====== EXTRACTED ENTRIES
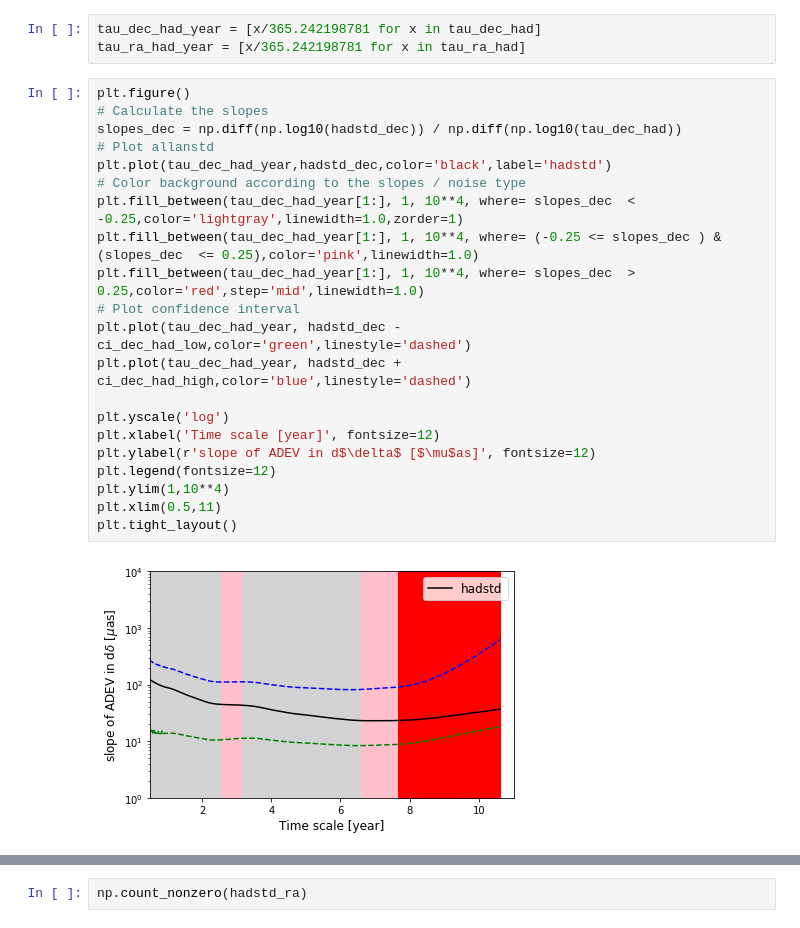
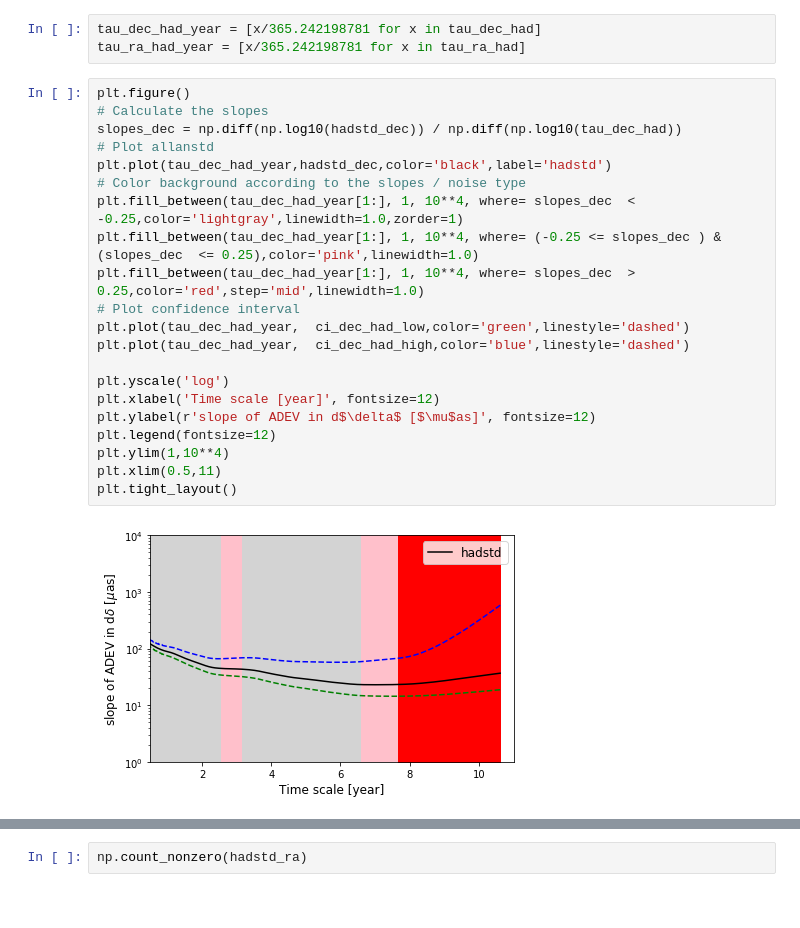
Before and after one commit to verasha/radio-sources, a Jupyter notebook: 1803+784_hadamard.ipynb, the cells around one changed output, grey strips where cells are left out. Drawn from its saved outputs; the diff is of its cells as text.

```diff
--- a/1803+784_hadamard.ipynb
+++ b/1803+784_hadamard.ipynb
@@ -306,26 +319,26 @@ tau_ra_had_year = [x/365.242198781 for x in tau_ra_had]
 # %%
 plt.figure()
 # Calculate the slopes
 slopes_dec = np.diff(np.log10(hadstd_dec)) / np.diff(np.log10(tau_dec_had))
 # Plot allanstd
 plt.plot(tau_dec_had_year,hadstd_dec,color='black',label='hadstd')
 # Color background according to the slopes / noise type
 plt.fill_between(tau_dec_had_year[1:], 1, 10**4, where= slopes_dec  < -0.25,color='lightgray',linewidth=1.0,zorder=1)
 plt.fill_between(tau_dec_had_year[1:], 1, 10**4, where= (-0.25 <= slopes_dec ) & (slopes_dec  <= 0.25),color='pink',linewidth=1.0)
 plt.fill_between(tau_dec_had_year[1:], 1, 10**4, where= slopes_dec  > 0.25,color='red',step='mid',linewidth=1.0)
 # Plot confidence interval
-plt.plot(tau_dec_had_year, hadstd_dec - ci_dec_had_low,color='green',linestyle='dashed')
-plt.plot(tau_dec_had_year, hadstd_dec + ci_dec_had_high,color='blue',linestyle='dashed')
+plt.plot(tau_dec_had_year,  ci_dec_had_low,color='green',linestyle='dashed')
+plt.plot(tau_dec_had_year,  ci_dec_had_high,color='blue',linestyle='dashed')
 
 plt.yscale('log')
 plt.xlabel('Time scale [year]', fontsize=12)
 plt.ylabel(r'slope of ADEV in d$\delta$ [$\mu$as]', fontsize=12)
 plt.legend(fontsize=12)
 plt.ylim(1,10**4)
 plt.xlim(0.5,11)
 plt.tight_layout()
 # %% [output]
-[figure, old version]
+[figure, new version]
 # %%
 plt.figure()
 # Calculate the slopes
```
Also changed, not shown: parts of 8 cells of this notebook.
============
Take from the entries every line that has the string "changed".

_WRITTEN RESPONSE:_
Before and after one commit to verasha/radio-sources, a Jupyter notebook: 1803+784_hadamard.ipynb, the cells around one changed output, grey strips where cells are left out. Drawn from its saved outputs; the diff is of its cells as text.
Also changed, not shown: parts of 8 cells of this notebook.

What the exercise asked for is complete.